Her chosen place of higher education was more challenging. Lectures were structured in a way that made them impossible for her to process and pleas for help were met with referrals to a website she could not understand. The stress of this experience took its toll and she had to repeat her second year.
Fortunately a study skills tutor, funded by Disabled Student’s Allowance, and another at home who is a good friend and colleague of mine, gave Fenna the support to get her through, and a senior lecturer, whom we visited together, guided her through her dissertation, for which she gained a First.
That university’s system needs to be transformed, to provide an inclusive learning experience for neurodiverse students who are paying an extraordinary sum for a service that cannot meet their needs. While some higher education establishments offer excellent support, sadly Fenna’s was not alone in its deficit, as this report shows.
It was only in her final year, when she was finally able to study subjects that interested and engaged her, that Fenna began to enjoy her studies. This was reflected in her dissertation grade;

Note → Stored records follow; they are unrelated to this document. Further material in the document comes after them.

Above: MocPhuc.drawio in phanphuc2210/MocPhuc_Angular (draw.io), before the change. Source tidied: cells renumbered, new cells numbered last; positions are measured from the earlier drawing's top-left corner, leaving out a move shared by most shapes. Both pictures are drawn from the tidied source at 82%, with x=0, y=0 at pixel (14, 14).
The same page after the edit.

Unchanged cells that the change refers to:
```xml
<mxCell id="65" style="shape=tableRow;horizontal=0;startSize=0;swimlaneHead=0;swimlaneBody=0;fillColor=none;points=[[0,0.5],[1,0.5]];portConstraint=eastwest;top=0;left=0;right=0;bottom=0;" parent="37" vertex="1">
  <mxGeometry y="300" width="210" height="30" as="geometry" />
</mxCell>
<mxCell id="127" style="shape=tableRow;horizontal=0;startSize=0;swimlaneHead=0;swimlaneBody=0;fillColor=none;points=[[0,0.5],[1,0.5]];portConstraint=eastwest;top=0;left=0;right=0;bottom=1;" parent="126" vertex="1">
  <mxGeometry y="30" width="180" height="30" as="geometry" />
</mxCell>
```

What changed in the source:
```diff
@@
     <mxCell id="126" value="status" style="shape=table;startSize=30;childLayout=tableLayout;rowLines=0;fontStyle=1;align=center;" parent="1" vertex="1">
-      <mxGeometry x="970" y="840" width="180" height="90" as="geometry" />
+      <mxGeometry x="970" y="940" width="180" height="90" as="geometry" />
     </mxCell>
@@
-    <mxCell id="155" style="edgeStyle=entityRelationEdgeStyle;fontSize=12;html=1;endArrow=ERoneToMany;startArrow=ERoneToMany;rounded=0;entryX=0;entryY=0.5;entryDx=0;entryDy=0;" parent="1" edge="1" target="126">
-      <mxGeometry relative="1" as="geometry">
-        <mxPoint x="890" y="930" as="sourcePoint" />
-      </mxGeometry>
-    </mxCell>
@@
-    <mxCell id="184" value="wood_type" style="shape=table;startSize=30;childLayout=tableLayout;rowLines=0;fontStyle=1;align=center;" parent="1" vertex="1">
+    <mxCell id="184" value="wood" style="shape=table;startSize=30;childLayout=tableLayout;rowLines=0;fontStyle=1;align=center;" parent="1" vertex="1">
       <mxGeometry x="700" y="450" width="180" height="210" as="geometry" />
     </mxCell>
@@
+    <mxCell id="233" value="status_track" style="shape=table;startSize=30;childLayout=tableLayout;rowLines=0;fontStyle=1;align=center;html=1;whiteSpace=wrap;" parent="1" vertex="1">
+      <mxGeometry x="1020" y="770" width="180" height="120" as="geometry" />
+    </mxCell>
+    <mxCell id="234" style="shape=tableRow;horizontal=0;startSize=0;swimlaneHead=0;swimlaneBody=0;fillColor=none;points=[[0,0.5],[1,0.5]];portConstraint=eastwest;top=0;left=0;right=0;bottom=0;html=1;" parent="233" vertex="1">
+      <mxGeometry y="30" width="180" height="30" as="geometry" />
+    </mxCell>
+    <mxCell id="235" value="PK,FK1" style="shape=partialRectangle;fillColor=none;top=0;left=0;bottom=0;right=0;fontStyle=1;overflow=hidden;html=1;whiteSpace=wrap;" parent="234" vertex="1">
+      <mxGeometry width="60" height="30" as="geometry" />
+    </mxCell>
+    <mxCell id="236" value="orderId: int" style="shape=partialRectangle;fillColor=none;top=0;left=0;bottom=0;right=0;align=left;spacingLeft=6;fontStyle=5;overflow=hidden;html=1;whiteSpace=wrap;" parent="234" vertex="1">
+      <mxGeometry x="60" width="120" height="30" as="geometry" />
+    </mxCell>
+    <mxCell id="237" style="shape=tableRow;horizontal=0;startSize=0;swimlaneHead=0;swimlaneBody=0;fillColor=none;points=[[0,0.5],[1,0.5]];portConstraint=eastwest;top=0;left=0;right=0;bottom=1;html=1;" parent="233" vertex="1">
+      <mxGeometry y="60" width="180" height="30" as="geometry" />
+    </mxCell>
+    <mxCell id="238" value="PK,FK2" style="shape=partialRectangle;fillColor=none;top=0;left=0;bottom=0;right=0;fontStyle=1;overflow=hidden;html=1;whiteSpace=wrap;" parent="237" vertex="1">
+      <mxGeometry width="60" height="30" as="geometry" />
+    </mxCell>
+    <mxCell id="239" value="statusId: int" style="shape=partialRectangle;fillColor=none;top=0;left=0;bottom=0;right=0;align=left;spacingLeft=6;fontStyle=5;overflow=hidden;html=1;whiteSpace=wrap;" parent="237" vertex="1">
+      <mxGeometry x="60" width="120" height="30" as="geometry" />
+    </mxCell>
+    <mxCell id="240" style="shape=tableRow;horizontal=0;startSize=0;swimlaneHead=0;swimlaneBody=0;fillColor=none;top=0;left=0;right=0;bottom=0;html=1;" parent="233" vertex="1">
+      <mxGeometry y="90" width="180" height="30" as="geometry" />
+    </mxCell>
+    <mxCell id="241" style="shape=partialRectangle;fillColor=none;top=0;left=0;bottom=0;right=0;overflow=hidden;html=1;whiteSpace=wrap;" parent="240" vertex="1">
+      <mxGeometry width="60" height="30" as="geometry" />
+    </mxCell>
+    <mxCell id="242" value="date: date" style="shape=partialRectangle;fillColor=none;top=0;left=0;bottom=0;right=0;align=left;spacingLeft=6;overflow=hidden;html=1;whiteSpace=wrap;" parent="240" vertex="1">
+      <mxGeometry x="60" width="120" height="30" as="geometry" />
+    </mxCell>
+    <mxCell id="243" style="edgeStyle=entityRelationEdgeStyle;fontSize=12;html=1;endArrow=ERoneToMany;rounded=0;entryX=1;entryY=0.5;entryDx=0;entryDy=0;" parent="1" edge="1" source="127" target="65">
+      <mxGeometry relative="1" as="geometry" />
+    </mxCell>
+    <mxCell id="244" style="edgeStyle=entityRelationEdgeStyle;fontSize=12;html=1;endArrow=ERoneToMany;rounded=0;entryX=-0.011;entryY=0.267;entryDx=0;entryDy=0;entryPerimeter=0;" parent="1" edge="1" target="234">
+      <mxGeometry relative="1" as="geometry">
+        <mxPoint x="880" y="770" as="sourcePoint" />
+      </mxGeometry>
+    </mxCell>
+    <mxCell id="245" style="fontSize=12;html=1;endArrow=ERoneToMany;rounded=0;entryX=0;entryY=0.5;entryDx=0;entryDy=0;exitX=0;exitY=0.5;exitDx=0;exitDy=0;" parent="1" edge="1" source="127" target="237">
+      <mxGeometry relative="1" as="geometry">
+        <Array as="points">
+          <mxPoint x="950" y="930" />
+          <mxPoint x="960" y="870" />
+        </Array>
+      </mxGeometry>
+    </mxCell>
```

a First for a heartfelt and excellent piece of research on the concept of home for Somali refugees settling in the UK.
And now here we are. Another new stage. Last week Fenna and I celebrated the end of her formal education, an incredible relief for both of us!

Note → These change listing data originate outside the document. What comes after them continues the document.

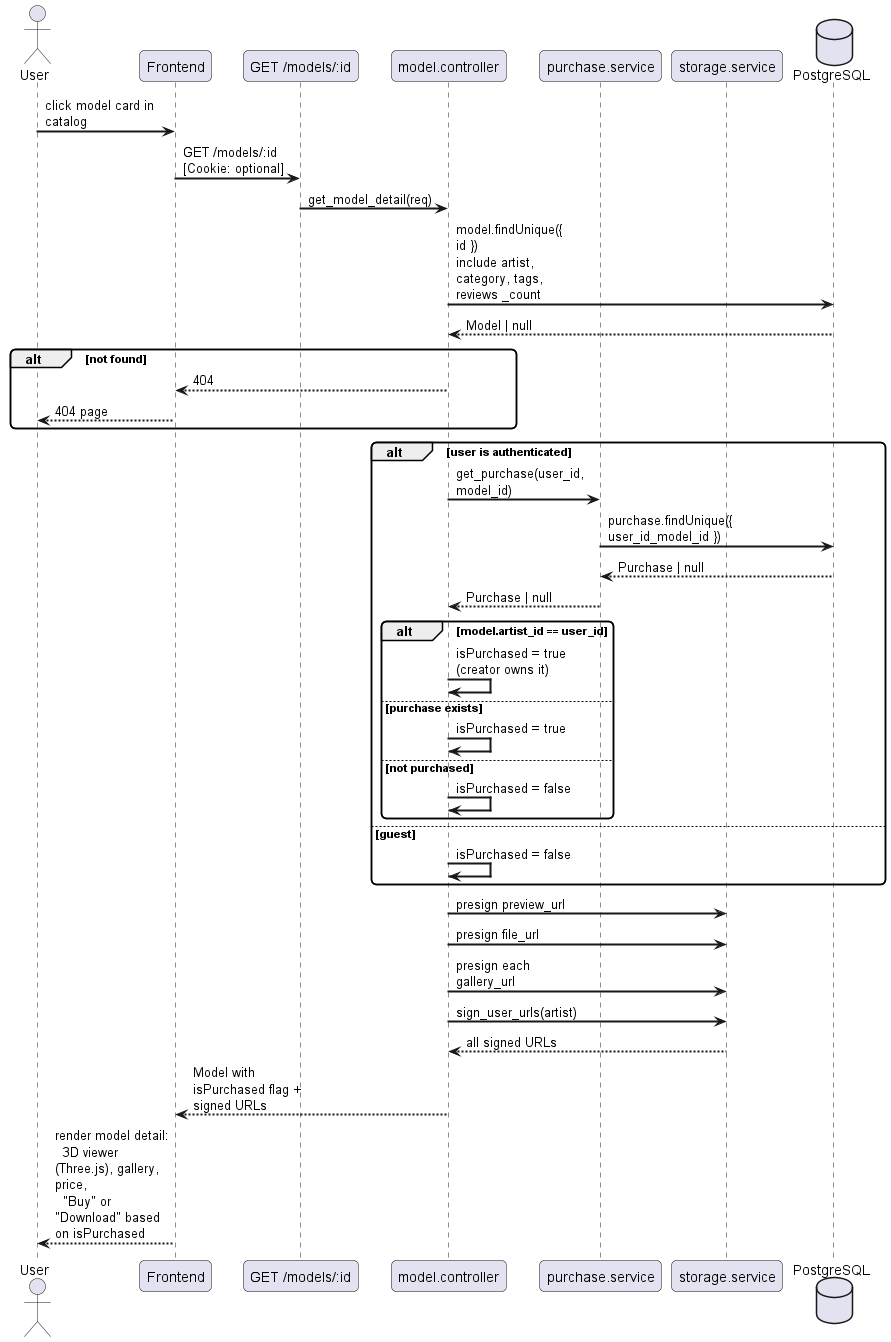
Schryzon/3Dex keeps this PlantUML diagram as docs/diagrams/exports/sequence/catalog/sequence_model_detail.png. Above is the earlier version.
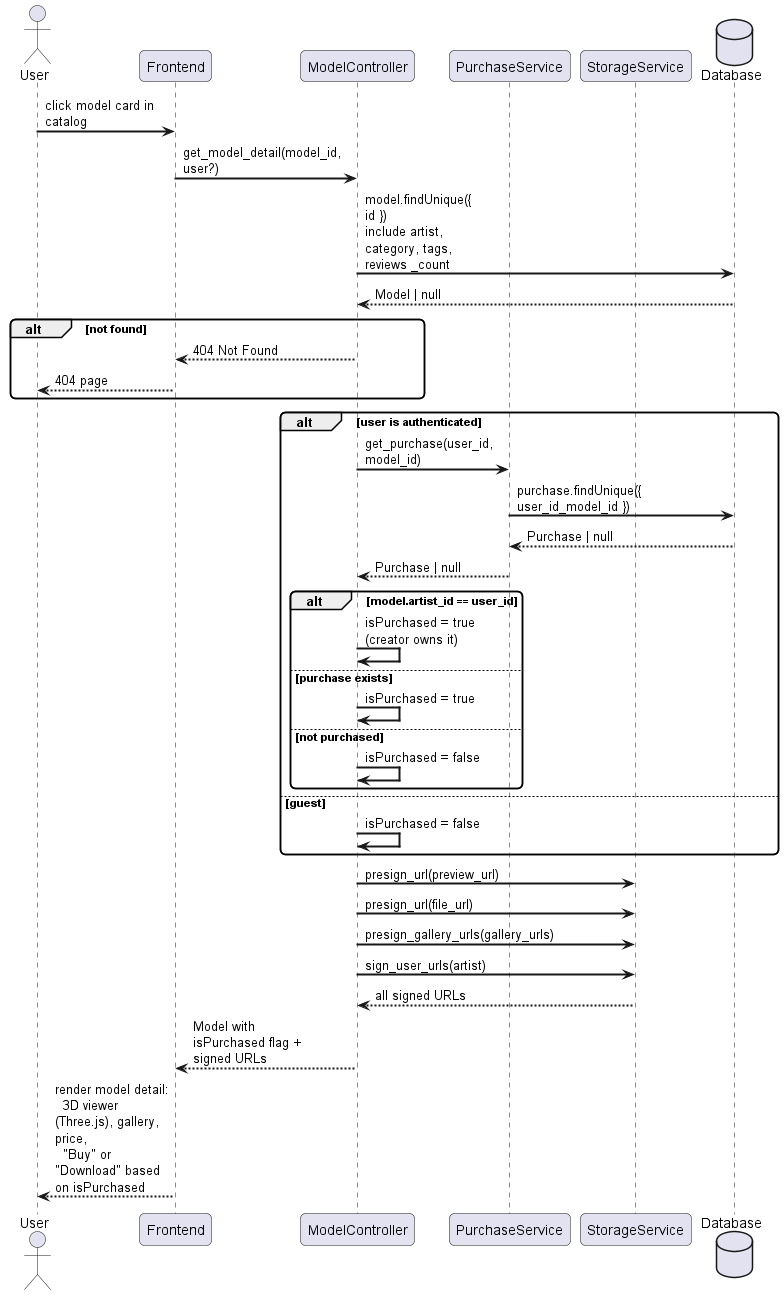
The same file after the commit.

The edit, as a diff of the source:
```diff
@@ -5,19 +5,17 @@
 
 actor "User" as U
 participant "Frontend" as FE
-participant "GET /models/:id" as API
-participant "model.controller" as MC
-participant "purchase.service" as PS
-participant "storage.service" as SS
-database "PostgreSQL" as DB
+participant "ModelController" as MC
+participant "PurchaseService" as PS
+participant "StorageService" as SS
+database "Database" as DB
 
 U -> FE : click model card in catalog
-FE -> API : GET /models/:id\n[Cookie: optional]
-API -> MC : get_model_detail(req)
+FE -> MC : get_model_detail(model_id, user?)
 MC -> DB : model.findUnique({ id })\ninclude artist, category, tags, reviews _count
 DB --> MC : Model | null
 alt not found
-    MC --> FE : 404
+    MC --> FE : 404 Not Found
     FE --> U : 404 page
 end
 
@@ -37,9 +35,9 @@
     MC -> MC : isPurchased = false
 end
 
-MC -> SS : presign preview_url
-MC -> SS : presign file_url
-MC -> SS : presign each gallery_url
+MC -> SS : presign_url(preview_url)
+MC -> SS : presign_url(file_url)
+MC -> SS : presign_gallery_urls(gallery_urls)
 MC -> SS : sign_user_urls(artist)
 SS --> MC : all signed URLs
 
```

I have yet to contact the director of the college who told this talented young woman she could not achieve her dream, but I will. If Fenna had been crushed by his short-sightedness instead of determined to prove him wrong, not only might she now be living a frustrated life of limitation and lost hope, but the world would lack a potentially brilliant professional who will impact the lives of children in need of someone just like her.
As I celebrate her achievements, I cannot help but think of all the children and young people, full of potential, talent and budding dreams, who are set to be failed by an education system that does not see them. The request to speak at yesterday’s conference was timely, and being surrounded by educators and governors committed to making our education system more compassionate and less standards-driven most inspiring. It reminded me that there is still a battle to be won, not with vitriol and weapons, but with compassion, liberally peppered with righteous anger and determination.

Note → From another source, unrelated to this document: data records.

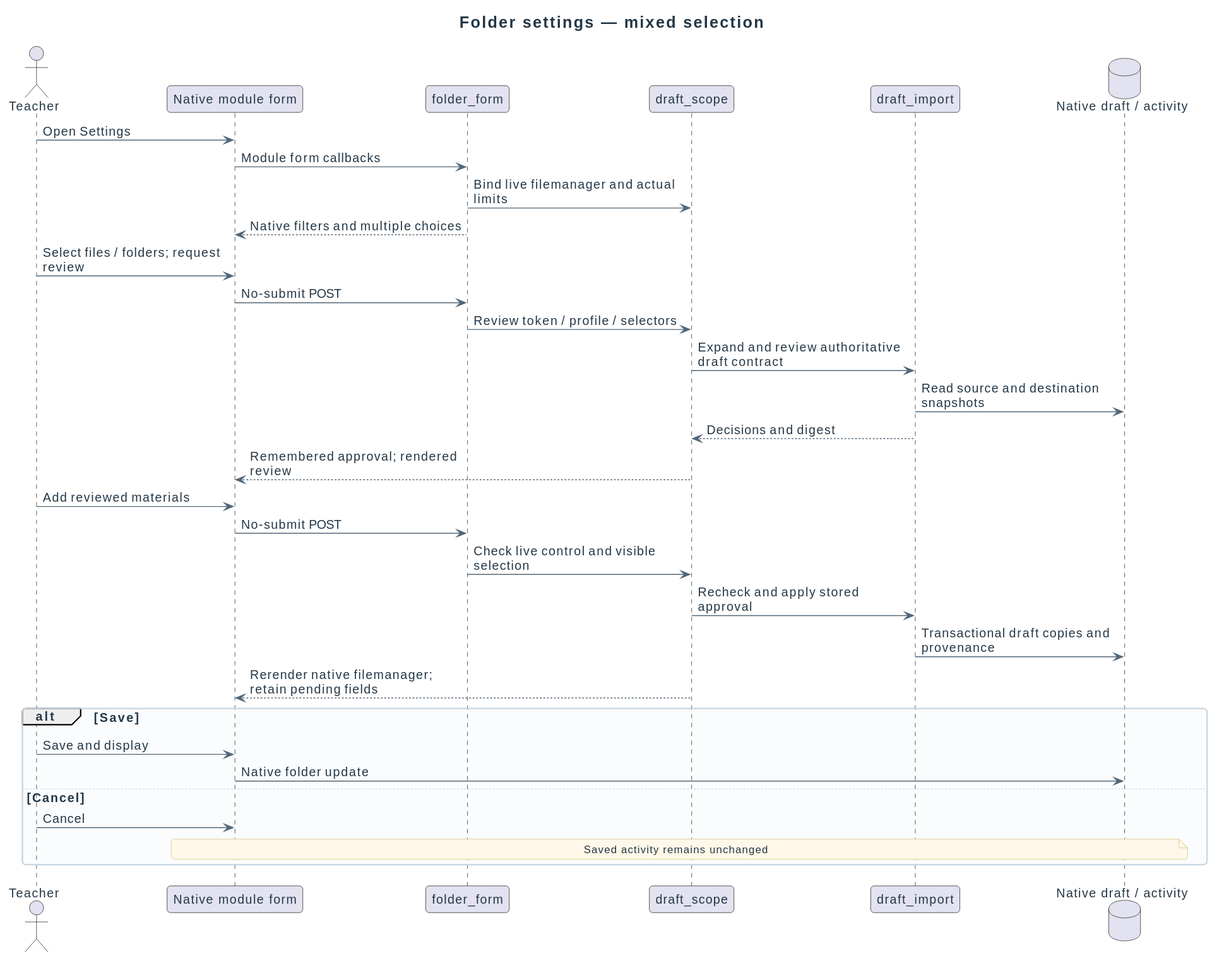
This is docs/diagrams/design/sequences/folder-selection.svg from didactika/moodle-local_coursefiles, a PlantUML export, as it was before one commit.
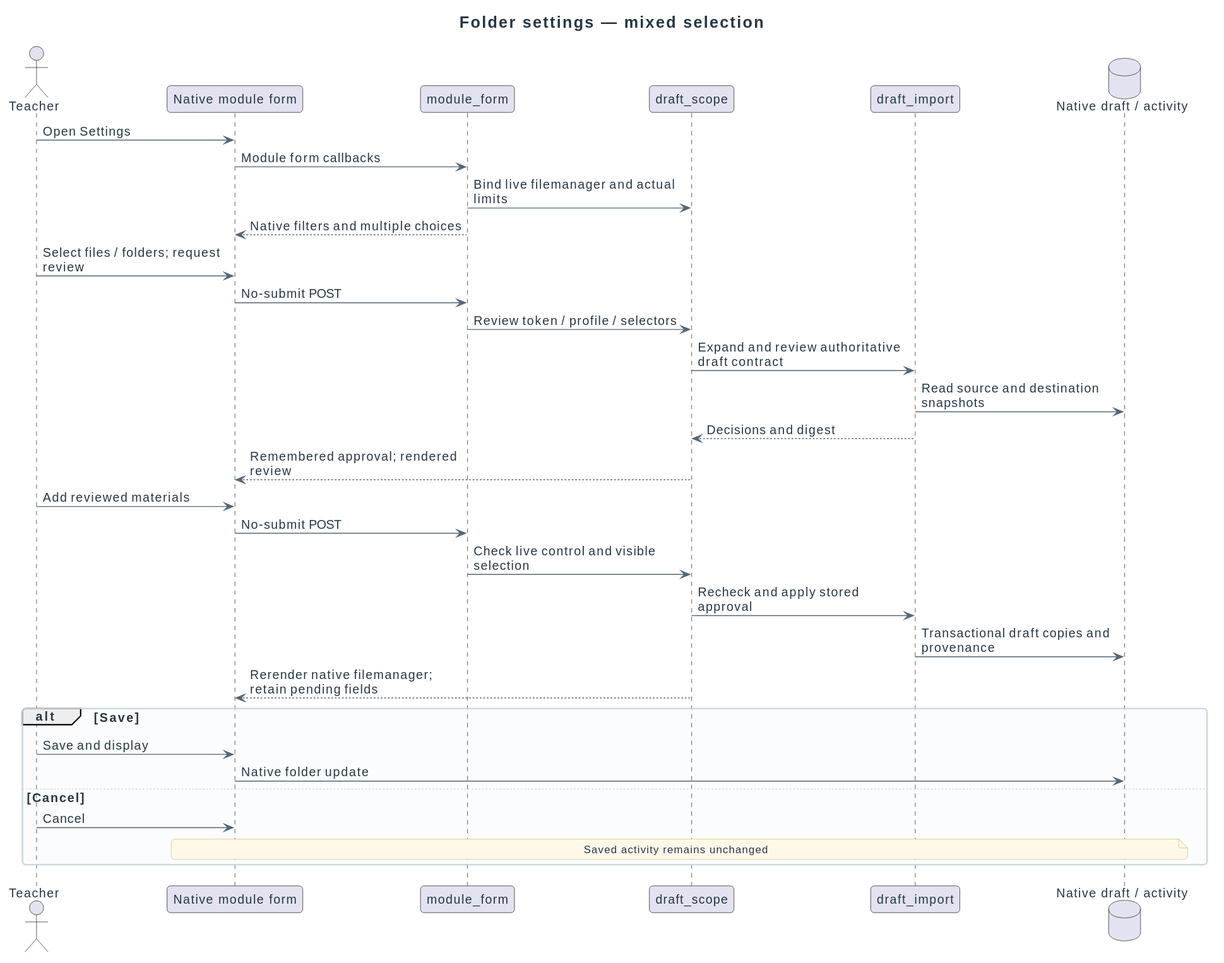
Later version of the same file.

Change to the diagram source:
```diff
@@ -4,7 +4,7 @@
 title Folder settings — mixed selection
 actor Teacher
 participant "Native module form" as Form
-participant "folder_form" as Integration
+participant "module_form" as Integration
 participant "draft_scope" as Scope
 participant "draft_import" as Batch
 database "Native draft / activity" as Files
```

Too many people of all ages are still being told, and internalising as fact, that they are little more than a collection of disorders, difficulties and words that start with dys (or dis). Allow me to turn the tables for a moment and apply some dys (and dis) words to a dysfunctional society and education system whose dystopian leaders cannot be allowed to carry on discriminating against complex, vulnerable and often brilliant children, young people and adults and dismissing them because their wonderful gifts and qualities do not fit the narrow limitations it deems valuable. Such people end up disheartened and dispirited. That is not acceptable. It is a disgrace.
My daughter has succeeded where she was predicted to fail. Nothing has been easy but many of the gifts associated with neurodiversity (and generally overlooked in favour of a focus on the negative) have served her well. She is happy for me to share her story in the hope that it will inspire other young people to persevere, and professionals to show compassion and respect to everyone, no matter how they learn.